President Obama has called education the civil-rights issue of our time. On Tuesday a California court appeared to concur in a ground-breaking ruling that strikes down the state’s teacher tenure, dismissal and seniority laws on grounds that they violate the equal protection clause of the state Constitution.
Vergara v. State of California was brought in May 2012 by nine public school students who contended that iron-clad teacher job protections and “last-in-first-out” policies undermine the quality of education. Supporting their argument was testimony that Los Angeles County Superior Court Judge Rolf Treu wrote “shocks the conscience.” To wit: In the past 10 years, only 91 teachers in California have been fired, and only 19 for unsatisfactory performance. Yet according to one state witness, between 2,750 to 8,250 California teachers rank as grossly ineffective.
Incompetent teachers are protected by tenure, which vests after two years. However, as the judge noted in his ruling, schools must determine whether to grant tenure well before March 15 of a teacher’s second year at which time many aren’t even credentialed. The upshot is that the vast majority of probationary teachers—including 98% in Los Angeles Unified School District—receive tenure.
Unwieldy dismissal procedures, which Judge Treu describes as “uber due process,” then make it nearly impossible to fire teachers even for egregious misconduct. Fewer than 0.002% of California teachers are dismissed for unprofessional conduct or poor performance in any given year compared to 1% of other California public employees and 8% of workers in the private economy.
L.A. spent $3.5 million between 2000 and 2010 to fire seven teachers for poor performance. Yet only four of the seven were ultimately dismissed. Two received large settlement payouts, and one was retained. Chief of Human Resources Vivian Ekchian testified that the district employs 350 grossly ineffective teachers it hasn’t even sought to dismiss.
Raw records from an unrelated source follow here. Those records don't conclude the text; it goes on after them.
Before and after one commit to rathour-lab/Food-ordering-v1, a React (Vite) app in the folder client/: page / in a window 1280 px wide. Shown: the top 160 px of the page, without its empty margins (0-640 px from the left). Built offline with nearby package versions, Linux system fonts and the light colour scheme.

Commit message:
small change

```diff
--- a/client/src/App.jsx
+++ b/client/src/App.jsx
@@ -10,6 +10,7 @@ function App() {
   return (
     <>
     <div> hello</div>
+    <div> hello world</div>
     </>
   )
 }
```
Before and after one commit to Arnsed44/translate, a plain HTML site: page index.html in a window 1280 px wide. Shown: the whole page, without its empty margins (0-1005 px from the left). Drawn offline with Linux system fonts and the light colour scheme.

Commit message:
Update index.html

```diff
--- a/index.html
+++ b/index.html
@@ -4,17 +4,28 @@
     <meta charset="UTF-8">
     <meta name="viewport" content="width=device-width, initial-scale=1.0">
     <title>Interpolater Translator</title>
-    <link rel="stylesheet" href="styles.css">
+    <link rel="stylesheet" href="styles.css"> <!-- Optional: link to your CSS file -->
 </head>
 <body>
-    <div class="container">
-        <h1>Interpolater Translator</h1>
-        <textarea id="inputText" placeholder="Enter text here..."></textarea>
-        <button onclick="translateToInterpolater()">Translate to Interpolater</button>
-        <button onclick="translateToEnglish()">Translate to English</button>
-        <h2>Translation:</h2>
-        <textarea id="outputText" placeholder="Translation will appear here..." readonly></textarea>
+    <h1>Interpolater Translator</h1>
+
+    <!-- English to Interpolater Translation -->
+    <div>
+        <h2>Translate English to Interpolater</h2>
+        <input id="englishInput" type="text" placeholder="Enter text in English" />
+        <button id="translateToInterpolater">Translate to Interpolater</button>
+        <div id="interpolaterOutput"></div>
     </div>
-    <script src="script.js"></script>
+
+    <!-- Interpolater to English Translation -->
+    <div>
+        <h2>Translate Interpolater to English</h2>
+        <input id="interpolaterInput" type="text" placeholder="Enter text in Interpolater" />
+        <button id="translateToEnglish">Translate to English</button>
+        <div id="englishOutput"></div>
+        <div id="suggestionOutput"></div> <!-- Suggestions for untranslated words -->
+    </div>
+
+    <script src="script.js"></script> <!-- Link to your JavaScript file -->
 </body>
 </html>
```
When budget cuts force layoffs, state law mandates that the newest hires be let go first, irrespective of job performance. As Judge Treu wrote, last-in-first-out policies require the state to “defend the proposition that the state has a compelling interest in the de facto separation of students from competent teachers, and a like interest in the de facto retention of incompetent ones.”
These incompetent teachers have “a direct, real, appreciable, and negative impact on a significant number of California students,” as the judge noted. A single year with a grossly ineffective teacher costs students $1.4 million in lifetime earnings per classroom. L.A. students taught by the bottom 5% of teachers lose 9.54 months of learning in a year compared to those with an average teacher. Shocking the conscience is right.
Judge Treu said he examined the case under strict scrutiny constitutional standards since “substantial evidence” including a report by the state’s Department of Education indicate that the challenged policies “disproportionately affect poor and/or minority students.” Strikingly but appropriately, he invoked the U.S. Supreme Court’s 1954 Brown v. Board of Education decision that the opportunity of an education “is a right which must be made available to all on equal terms” (his emphasis).
The state and California Teachers Association are sure to appeal, not least because Vergara could become a template for lawsuits nationwide that could topple the scandal that is the public-school status quo. Notably, Education Secretary Arne Duncan praised the decision as “a mandate to fix” educational inequities and opportunity to “build a new framework for the teaching profession.”
If state governments don’t act, disadvantaged students now have a claim to petition the judiciary to protect their rights as much as in the days of Jim Crow.